- [PROMPT] Copy each of the entries below faithfully, setting aside any pictures.

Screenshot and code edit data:
....................
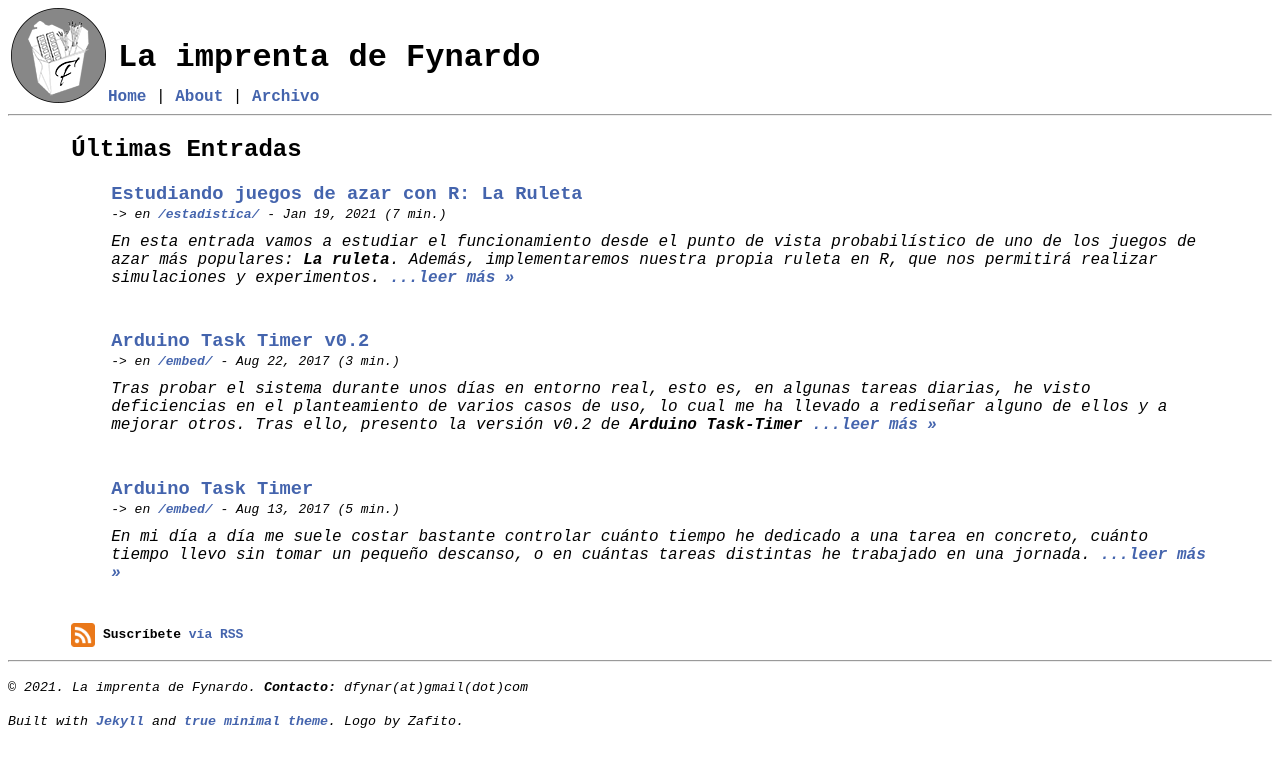
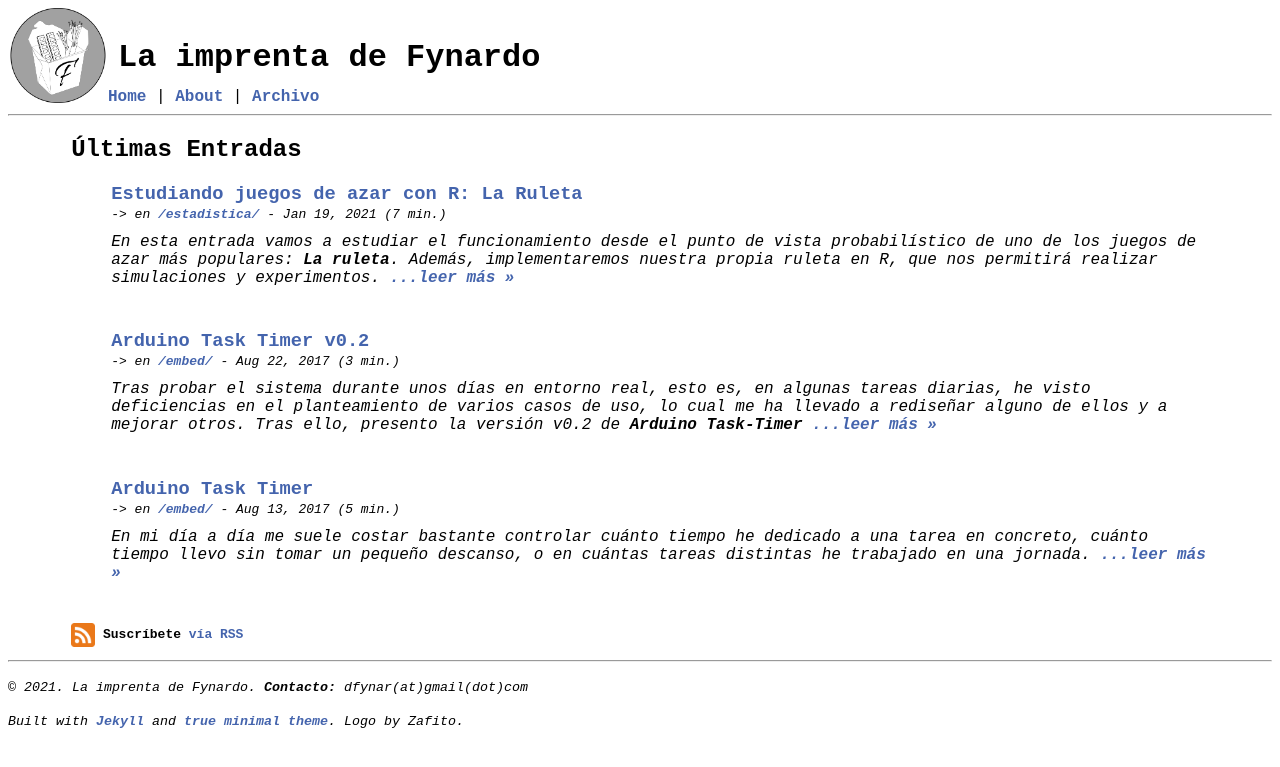
Before and after one commit to Fynardo/Fynardo.github.io, a Jekyll site: the page built from index.md, in a window 1280 px wide. Shown: the top 767 px of the page. Built offline with Jekyll 4.4.1, drawn with Linux system fonts in a browser that asks for light colours.

Commit message:
added high res logo, 300KB will fit as well

```diff
--- a/assets/css/style.css
+++ b/assets/css/style.css
@@ -4,6 +4,10 @@
 
 header img {
     float: left;
+    width: 150px;
+    height: 150px;
+    width: 100px;
+    height: 95px;
 }
 
 header h1 {
```
Also changed, not shown: assets/img/logo.png.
....................
- [OUTPUT OF THE EXERCISE]
Before and after one commit to Fynardo/Fynardo.github.io, a Jekyll site: the page built from index.md, in a window 1280 px wide. Shown: the top 767 px of the page. Built offline with Jekyll 4.4.1, drawn with Linux system fonts in a browser that asks for light colours.

Commit message:
added high res logo, 300KB will fit as well

```diff
--- a/assets/css/style.css
+++ b/assets/css/style.css
@@ -4,6 +4,10 @@
 
 header img {
     float: left;
+    width: 150px;
+    height: 150px;
+    width: 100px;
+    height: 95px;
 }
 
 header h1 {
```
Also changed, not shown: assets/img/logo.png.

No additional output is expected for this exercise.